Elizabeth Gilbert once wrote:
“Grief does not obey your plans, or your wishes. Grief will do whatever it wants to you, whenever it wants to. In that regard, Grief has a lot in common with Love.”
I like this take on grief or trauma or whatever you want to call it.
Like love, trauma swells into an entire inner universe that comes to color the whole of the outside world. Like love, grief lives itself through the grieving and can’t but speak its truth.
But unlike love, our culture meets the voice of trauma with an alloy of disquiet and denial.
We want to make the sadness go away, to lift the sorrowing heart out of its sorrow immediately. Often, we mistake for personal failure our inability to salve another’s grief or mistake for their failure the inability to snap out of it on the timeline of our wishes.
I have waded through oceans of pain with its lapping waves of grief.
It is impossible to get through a life — through half a life, even — without living through the two most universal human experiences: love and loss, each presupposing the other, each haunted either by the specter of the other or by its ever-present prospect.
To love is to live always with the possibility of loss; to sorrow with loss is to have loved.
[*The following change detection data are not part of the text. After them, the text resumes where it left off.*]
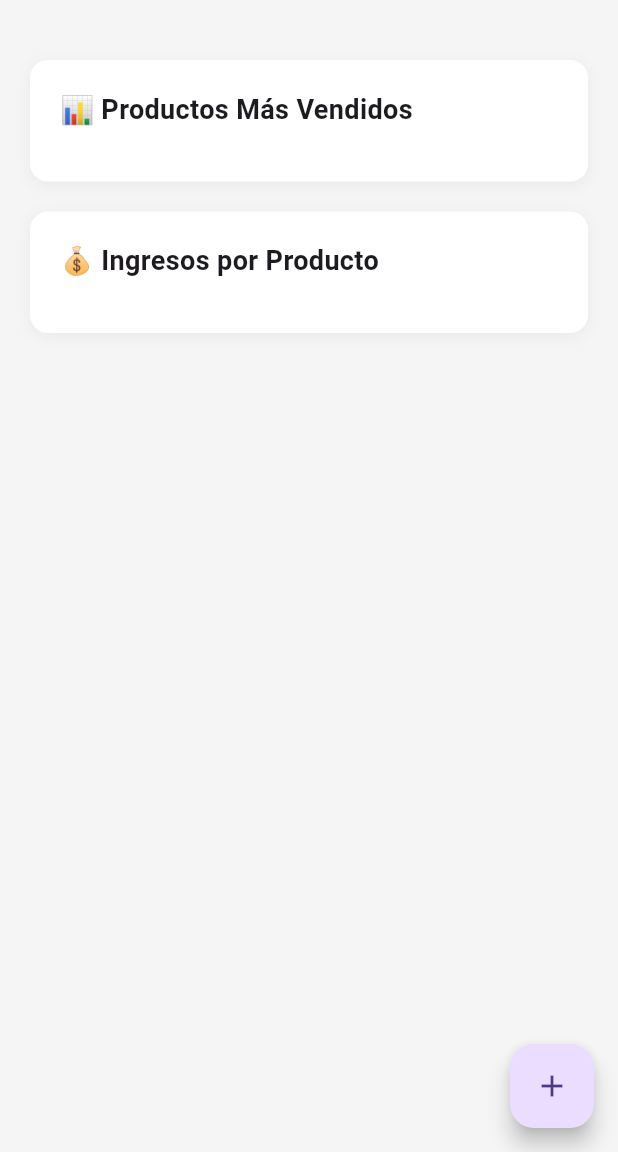
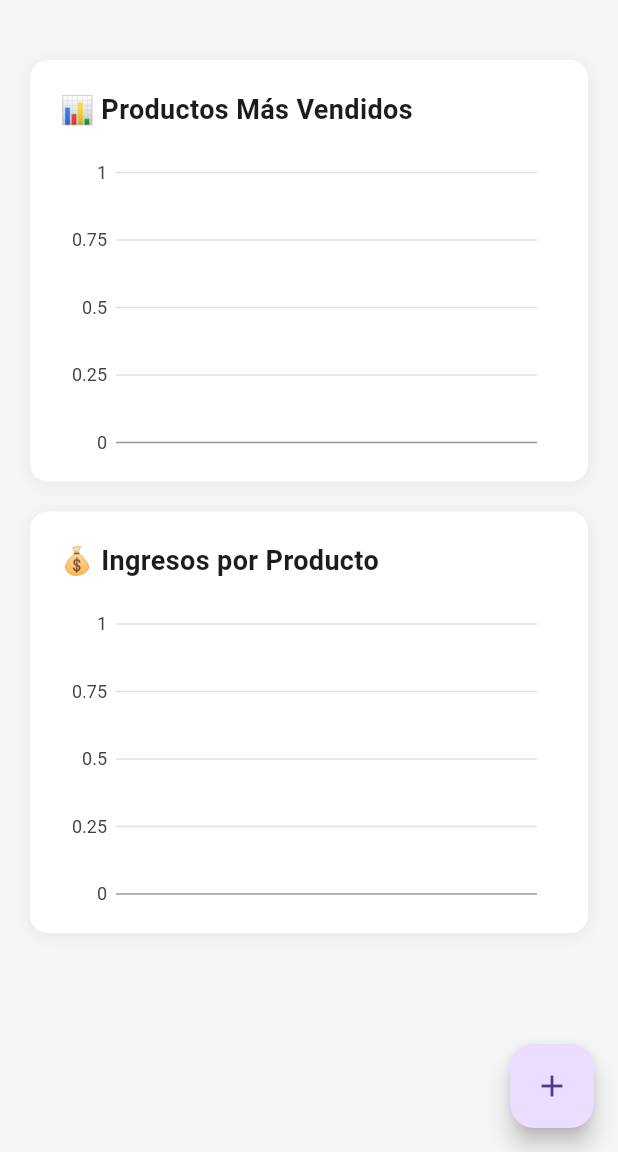
Before and after one commit to Shamynox/inventory_test, a Flutter app: the screen it shows after launch, on a phone screen of 412 x 824 dp, the part 84-1236 px from its top. Run offline on Flutter 3.47's test engine with Material 3 defaults, Android fonts, the phone set to English and light mode, and no system bars; our stand-ins replace charts_flutter, sqflite; accounts and stored records are empty.

Commit message:
Update main.dart

```diff
--- a/lib/main.dart
+++ b/lib/main.dart
@@ -2,7 +2,7 @@ import 'package:flutter/material.dart';
 import 'package:sqflite/sqflite.dart';
 import 'package:path/path.dart' as p;
 import 'package:uuid/uuid.dart';
-import 'package:fl_chart/fl_chart.dart';
+import 'package:charts_flutter/flutter.dart' as charts;
 
 void main() {
   runApp(const InventoryApp());
@@ -266,13 +266,13 @@ class _InventoryScreenState extends State<InventoryScreen> {
               children: [
                 ...materiales.map((mat) => inventarioItem(mat)).toList(),
                 const SizedBox(height: 20),
-                graficoBarrasFL(
+                graficoBarrasCharts(
                   "📊 Productos Más Vendidos",
-                  {for (var m in materiales) m['nombre']: materiales.isEmpty ? 0.0 : m['ventas'] / (materiales.map((e) => e['ventas']).fold<int>(1, (a, b) => a > b ? a : b))},
+                  {for (var m in materiales) m['nombre']: m['ventas'].toDouble()},
                 ),
-                graficoBarrasFL(
+                graficoBarrasCharts(
                   "💰 Ingresos por Producto",
-                  {for (var m in materiales) m['nombre']: materiales.isEmpty ? 0.0 : (m['precio'] * m['ventas']) / (materiales.map((e) => e['precio'] * e['ventas']).fold<double>(1, (a, b) => a > b ? a : b))},
+                  {for (var m in materiales) m['nombre']: (m['precio'] * m['ventas'])},
                 ),
               ],
             ),
@@ -289,7 +289,6 @@ class _InventoryScreenState extends State<InventoryScreen> {
       child: Column(
         crossAxisAlignment: CrossAxisAlignment.start,
         children: [
-          // Nombre + Acciones
           Row(
             mainAxisAlignment: MainAxisAlignment.spaceBetween,
             children: [
@@ -310,16 +309,32 @@ class _InventoryScreenState extends State<InventoryScreen> {
             children: [
               Container(
                 padding: const EdgeInsets.symmetric(horizontal: 12, vertical: 4),
-                decoration: BoxDecoration(
-                  color: mat['stock'] == 0 ? Colors.red : mat['stock'] < 5 ? Colors.orange : Colors.green,
+decoration: BoxDecoration(
+                  color: mat['stock'] == 0
+                      ? Colors.red
+                      : mat['stock'] < 5
+                          ? Colors.orange
+                          : Colors.green,
                   borderRadius: BorderRadius.circular(20),
                 ),
-                child: Text("Stock: ${mat['stock']}", style: const TextStyle(color: Colors.white, fontWeight: FontWeight.w600)),
+                child: Text(
+                  "Stock: ${mat['stock']}",
+                  style: const TextStyle(
+                      color: Colors.white, fontWeight: FontWeight.w600),
+                ),
               ),
               const SizedBox(width: 20),
-              Text("Precio: \$${mat['precio']}", style: const TextStyle(color: Colors.grey, fontWeight: FontWeight.w500)),
+              Text(
+                "Precio: \$${mat['precio']}",
+                style:
+                    const TextStyle(color: Colors.grey, fontWeight: FontWeight.w500),
+              ),
               const SizedBox(width: 20),
-              Text("Vendidos: ${mat['ventas']}", style: const TextStyle(color: Colors.purple, fontWeight: FontWeight.w500)),
+              Text(
+                "Vendidos: ${mat['ventas']}",
+                style: const TextStyle(
+                    color: Colors.purple, fontWeight: FontWeight.w500),
+              ),
             ],
           )
         ],
@@ -330,67 +345,60 @@ class _InventoryScreenState extends State<InventoryScreen> {
   Widget actionBtn(IconData icon, Color color, VoidCallback onTap) {
     return GestureDetector(
       onTap: onTap,
-      child: Container(width: 36, height: 36, decoration: BoxDecoration(color: color, borderRadius: BorderRadius.circular(8)), child: Icon(icon, color: Colors.white, size: 20)),
+      child: Container(
+          width: 36,
+          height: 36,
+          decoration:
+              BoxDecoration(color: color, borderRadius: BorderRadius.circular(8)),
+          child: Icon(icon, color: Colors.white, size: 20)),
     );
   }
 
-  Widget graficoBarrasFL(String titulo, Map<String, double> data) {
-    final items = data.entries.toList();
-    final colors = [Colors.blue, Colors.purple, Colors.green, Colors.orange, Colors.red, Colors.teal];
+  Widget graficoBarrasCharts(String titulo, Map<String, double> data) {
+    final series = [
+      charts.Series<MapEntry<String, double>, String>(
+        id: titulo,
+        domainFn: (entry, _) => entry.key,
+        measureFn: (entry, _) => entry.value,
+        colorFn: (entry, index) {
+          final colors = charts.MaterialPalette.getOrderedPalettes(data.length);
+          return colors[index!].shadeDefault;
+        },
+        data: data.entries.toList(),
+        labelAccessorFn: (entry, _) => entry.value.toStringAsFixed(0),
+      )
+    ];
+
     return Container(
       margin: const EdgeInsets.only(bottom: 20),
       padding: const EdgeInsets.all(20),
-      decoration: BoxDecoration(color: Colors.white, borderRadius: BorderRadius.circular(12), boxShadow: [BoxShadow(color: Colors.black.withOpacity(0.05), blurRadius: 8, offset: const Offset(0, 2))]),
-      child: Column(crossAxisAlignment: CrossAxisAlignment.start, children: [
-        Text(titulo, style: const TextStyle(fontSize: 18, fontWeight: FontWeight.w600)),
-        const SizedBox(height: 15),
-        SizedBox(
-          height: items.length * 40.0,
-          child: BarChart(
-            BarChartData(
-              maxY: 1.0,
-              barGroups: List.generate(items.length, (i) {
-                final e = items[i];
-                return BarChartGroupData(
-                  x: i,
-                  barRods: [
-                    BarChartRodData(
-                      toY: e.value.clamp(0.0, 1.0),
-                      gradient: LinearGradient(colors: [colors[i % colors.length], colors[(i + 1) % colors.length]]),
-                      borderRadius: BorderRadius.circular(6),
-                      width: 20,
-                      backDrawRodData: BackgroundBarChartRodData(show: true, toY: 1.0, color: Colors.grey[200]!),
-                    ),
-                  ],
-                  showingTooltipIndicators: [0],
-                );
-              }),
-              titlesData: FlTitlesData(
-                leftTitles: AxisTitles(sideTitles: SideTitles(showTitles: false)),
-                rightTitles: AxisTitles(sideTitles: SideTitles(showTitles: false)),
-                topTitles: AxisTitles(sideTitles: SideTitles(showTitles: false)),
-                bottomTitles: AxisTitles(
-                  sideTitles: SideTitles(
-                    showTitles: true,
-                    getTitlesWidget: (value, meta) {
-                      final index = value.toInt();
-                      if (index < 0 || index >= items.length) return const SizedBox();
-                      return GestureDetector(
-                        onTap: () => _showHistorial(items[index].key),
-                        child: Text(items[index].key, style: const TextStyle(fontSize: 12)),
-                      );
-                    },
-                  ),
-                ),
-              ),
-              gridData: FlGridData(show: false),
-              borderData: FlBorderData(show: false),
+      decoration: BoxDecoration(
+          color: Colors.white,
+          borderRadius: BorderRadius.circular(12),
+          boxShadow: [
+            BoxShadow(
+                color: Colors.black.withOpacity(0.05),
+                blurRadius: 8,
+                offset: const Offset(0, 2))
+          ]),
+      child: Column(
+        crossAxisAlignment: CrossAxisAlignment.start,
+        children: [
+          Text(titulo, style: const TextStyle(fontSize: 18, fontWeight: FontWeight.w600)),
+          const SizedBox(height: 15),
+          SizedBox(
+            height: 200,
+            child: charts.BarChart(
+              series,
+              animate: true,
+              vertical: true,
+              barRendererDecorator: charts.BarLabelDecorator<String>(),
+              domainAxis: const charts.OrdinalAxisSpec(
+                  renderSpec: charts.SmallTickRendererSpec(labelRotation: 60)),
             ),
-            swapAnimationDuration: const Duration(milliseconds: 700),
-            swapAnimationCurve: Curves.easeOut,
           ),
-        ),
-      ]),
+        ],
+      ),
     );
   }
 }
```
Love and loss. Opposing forces but connecting and moving through us and each other.